Golub was surrounded by a stone and brick defensive wall at the beginning of the 14th century. They were used many times during wars. In 1410, the town and the castle were captured by the Poles. Golub did not avoid the destruction again during the Polish-Teutonic war in 1414. During the Golub War in 1422, after the city was captured by Władysław Jagiełło, the king ordered to demolish the more important elements of city fortifications. In 1454, the city and the castle were without a fight in the hands of the insurgents. It was only in 1460 that Bernard Szumborski managed to take over the city for two years on behalf of the Teutonic Order. Eventually, by the Toruń Peace of 1466, Golub and its fortifications were included in the Polish state.
The town walls were in the shape of an irregular pentagon consisting of straight sections of walls.

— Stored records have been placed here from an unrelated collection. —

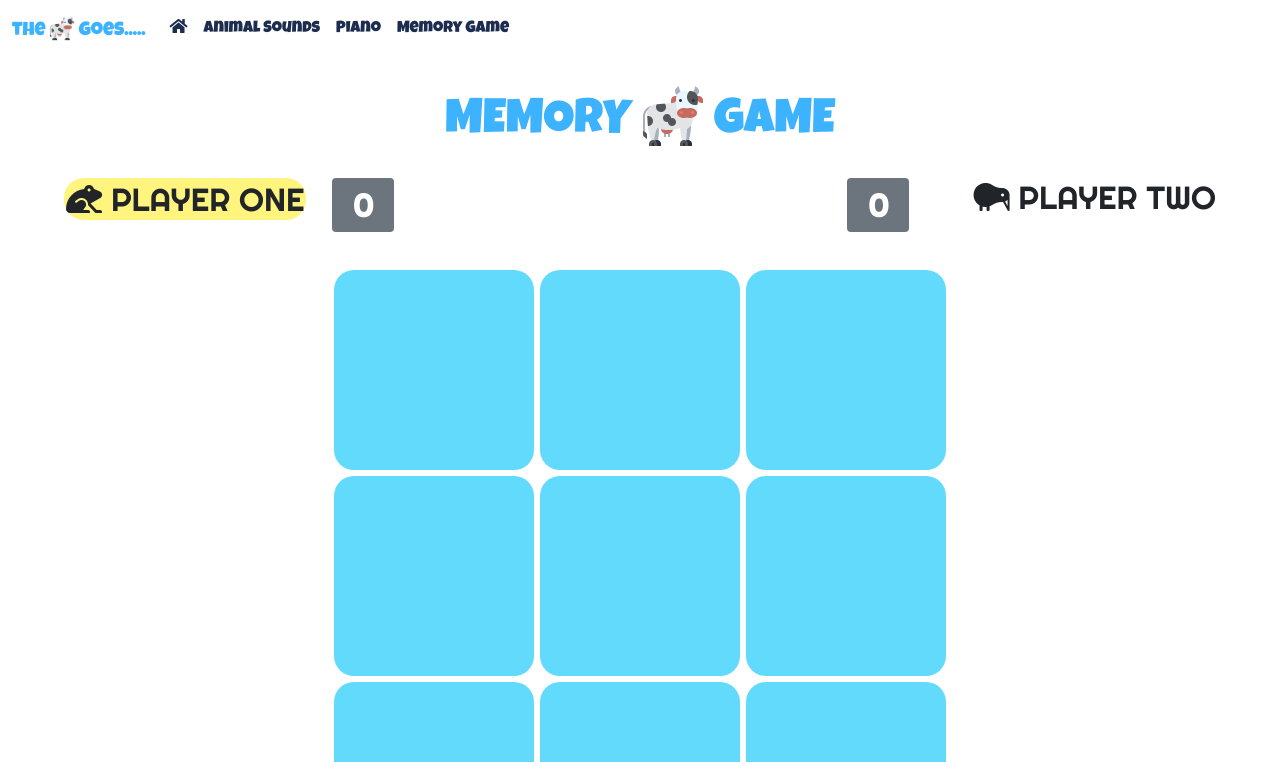
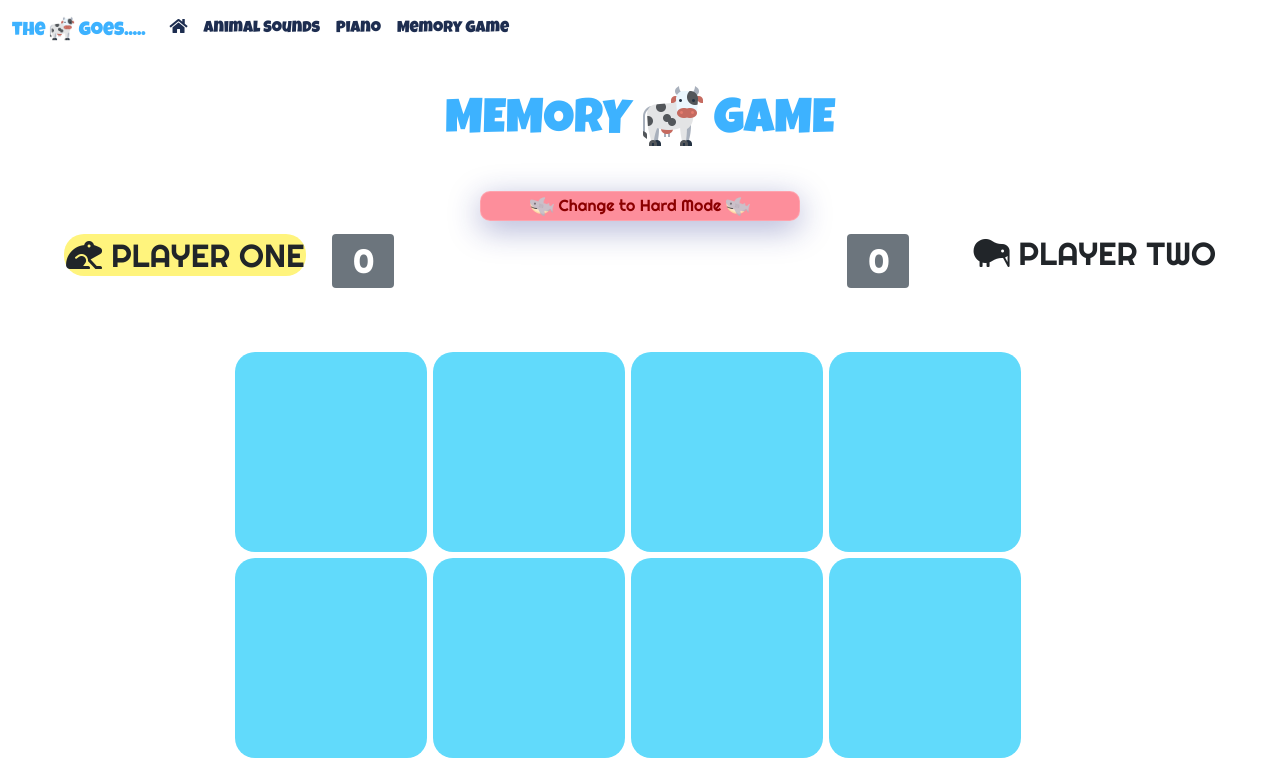
Before and after one commit to kchasepdx/thecowgoes, a React (Create React App) app: page /game in a window 1280 px wide. Shown: the top 762 px of the page. Built offline with nearby package versions, Linux system fonts and the light colour scheme.

Commit message:
add difficulty levels to game

```diff
--- a/src/App.css
+++ b/src/App.css
@@ -172,19 +172,58 @@ nav {
   }
 }
 
-/* GAME */
+/* MEMORY GAME */
 
+.mode-btn {
+  width: 8%;
+}
+#mode-btn-hard {
+  background: rgba(250, 6, 35, 0.45);
+  box-shadow: 0 8px 32px 0 rgba(31, 38, 135, 0.37);
+  backdrop-filter: blur(4px);
+  -webkit-backdrop-filter: blur(4px);
+  border-radius: 10px;
+  border: 1px solid rgba(255, 255, 255, 0.18);
+  width: 25vw;
+  font-family: "Righteous", cursive;
+  color: darkred;
+  margin: 1%;
+}
+
+#mode-btn-med {
+  background: rgba(150, 245, 46, 0.45);
+  box-shadow: 0 8px 32px 0 rgba(31, 38, 135, 0.37);
+  backdrop-filter: blur(4px);
+  -webkit-backdrop-filter: blur(4px);
+  border-radius: 10px;
+  border: 1px solid rgba(255, 255, 255, 0.18);
+  width: 25vw;
+  font-family: "Righteous", cursive;
+  color: darkgreen;
+  margin: 1%;
+}
+
+.game-card-hard {
+  background-color: #61dafb;
+  width: 10vw;
+  height: 18vh;
+  padding: 1px 6px;
+  margin: 3px;
+  border-radius: 20px;
+  border: none;
+}
 .game-card {
   background-color: #61dafb;
-  width: 200px;
-  height: 200px;
+  width: 15vw;
+  height: 25vh;
   padding: 1px 6px;
   margin: 3px;
   border-radius: 20px;
   border: none;
 }
 
-.game-card:hover {
+.game-card:hover,
+.game-card-hard:hover {
   background-color: #e4bad4;
 }
 .placeholder-div {
@@ -248,7 +287,7 @@ nav {
 
 .animal-container-game {
   margin: 5% auto;
-  padding: 4% 20%;
+  padding: 4% 15%;
 }
 
 /* GAME- IPHONE */
@@ -267,6 +306,20 @@ nav {
   .animal-container-game {
     margin: 5% auto;
     padding: 4% 5%;
+  }
+  #mode-btn-med {
+    width: 70vw;
+    margin: 2%;
+  }
+  #mode-btn-hard {
+    width: 70vw;
+    margin: 2%;
+  }
+  .game-card-hard {
+    width: 15vw;
+    height: 12vh;
+  }
+  .game-card-med {
   }
 }
 
--- a/src/Memory.js
+++ b/src/Memory.js
@@ -1,18 +1,24 @@
 import React, { useEffect, useState } from "react";
 
 import cowCartoon from "./pics/cow.png";
+import bunny from "./pics/bunny.png";
+import shark from "./pics/shark.png";
+
 import Media from "./media";
 
 function Memory() {
   const [clicked, setClicked] = useState({ choiceOne: "", choiceTwo: "" });
   const arrSix = Media.animals.slice(0, 6);
   const arrTwelve = arrSix.concat(arrSix);
+  const arrFifteen = Media.animals.slice(0, 15);
+  const arrThirty = arrFifteen.concat(arrFifteen);
   const [gameArray, setGameArray] = useState("");
   const [clear, setClear] = useState(["animal"]);
   const [turn, setTurn] = useState(true);
   const [playerOneScore, setPlayerOneScore] = useState(0);
   const [playerTwoScore, setPlayerTwoScore] = useState(0);
   const [modal, setModal] = useState(0);
+  const [difficulty, setDifficulty] = useState("medium");
 
   function shuffle(array) {
     for (var i = array.length - 1; i >= 0; i--) {
@@ -22,8 +28,24 @@ function Memory() {
     return array;
   }
 
+  // change difficulty
   useEffect(() => {
+    if (difficulty === "medium") {
       setGameArray(shuffle(arrTwelve));
+    } else if (difficulty === "hard") {
+      setGameArray(shuffle(arrThirty));
+    }
+    // eslint-disable-next-line react-hooks/exhaustive-deps
+  }, [difficulty]);
+
+  // Reset Game
+  useEffect(() => {
+    if (difficulty === "medium") {
+      setGameArray(shuffle(arrTwelve));
+    } else {
+      setGameArray(shuffle(arrThirty));
+    }
+
     setClear(["animal"]);
     setClicked({ choiceOne: "", choiceTwo: "" }, console.log("turn change"));
     setPlayerOneScore(0);
@@ -31,6 +53,7 @@ function Memory() {
     // eslint-disable-next-line react-hooks/exhaustive-deps
   }, []);
 
+  // Get Winner or Change Turn
   useEffect(() => {
     console.log("useEffect Triggered");
     let totalScore = playerOneScore + playerTwoScore;
@@ -42,7 +65,11 @@ function Memory() {
       } else {
         setModal(3);
       }
+      if (difficulty === "medium") {
         setGameArray(shuffle(arrTwelve));
+      } else {
+        setGameArray(shuffle(arrThirty));
+      }
       setClear(["animal"]);
       setClicked({ choiceOne: "", choiceTwo: "" }, console.log("turn change"));
       setPlayerOneScore(0);
@@ -59,6 +86,7 @@ function Memory() {
     // eslint-disable-next-line react-hooks/exhaustive-deps
   }, [turn]);
 
+  // check choices for match
   function checkChoices(id, name) {
     console.log("checking");
 
@@ -132,6 +160,19 @@ function Memory() {
           </span>{" "}
           GAME
         </h1>
+        {difficulty === "medium" && (
+          <button id="mode-btn-hard" onClick={() => setDifficulty("hard")}>
+            <img className="mode-btn" src={shark} alt="shark" /> Change to Hard
+            Mode <img className="mode-btn" src={shark} alt="shark" />
+          </button>
+        )}
+        {difficulty === "hard" && (
+          <button id="mode-btn-med" onClick={() => setDifficulty("medium")}>
+            <img className="mode-btn" src={bunny} alt="bunny" /> Change to Easy
+            Mode <img className="mode-btn" src={bunny} alt="bunny" />
+          </button>
+        )}
+
         <div>
           <h2 className={`player-one ${turn && "highlight-player"}`}>
             <i className="fas fa-frog"></i> PLAYER ONE
@@ -183,9 +224,11 @@ function Memory() {
         </>
       ) : null}
 
-      {/* Body */}
+      {/* Cards */}
+
       {modal === 0 ? (
         <div className="animal-container-game container-fluid">
+          <div className="row">
             <div className="row">
               <div className="col">
                 {gameArray &&
@@ -194,9 +237,20 @@ function Memory() {
                       onClick={(event) => handleClick(event)}
                       id={index}
                       name={x.name}
-                    className={`game-card ${
-                      clear.includes(x.name) ? "delete" : null
-                    }`}
+                      className={
+                        clear.includes(x.name) & (difficulty === "medium")
+                          ? "delete game-card"
+                          : clear.includes(x.name) & (difficulty === "hard")
+                          ? "delete game-card-hard"
+                          : difficulty === "medium"
+                          ? "game-card"
+                          : difficulty === "hard"
+                          ? "game-card-hard"
+                          : null
+                      }
+                      // className={`game-card ${
+                      //   clear.includes(x.name) ? "delete" : null
+                      // }`}
                       key={index}
                       disabled={clear.includes(x.name) ? true : false}
                     >
@@ -225,6 +279,7 @@ function Memory() {
               </div>
             </div>
           </div>
+        </div>
       ) : null}
     </div>
   );
```
Also changed, not shown: src/pics/bunny.png (added), src/pics/shark.png (added). Lines whose indentation alone changed are shown as unchanged.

It were built in the opus emplectum technique, which means that their brick walls were filled with rubble and stones, flooded with lime mortar. On the southern fragments there are traces of decorating of walls in the diamonds with the zendrówka bricks. The wall was reinforced with 17 rectangular half towers, open from the town side and four closed, four-sided, small corner towers. Several-storey half towers were erected in front of the face of the wall, they allowed firing the foreground from the slit and window type arrowslits.
Four gates led to the town: Castle Gate (Toruń) from the north, Brodnica Gate (Lisewska) from the east, Dobrzyń Gate from the west and Błońska Gate from the south. Fortifications were on both sides strengthened by hydrated moat, while the eastern part was protected by the Drwęca river.
One of the four corner towers with a fragment of the wall and half towers on the north side have survived to this day, as well as half towers on the south-western section of the wall.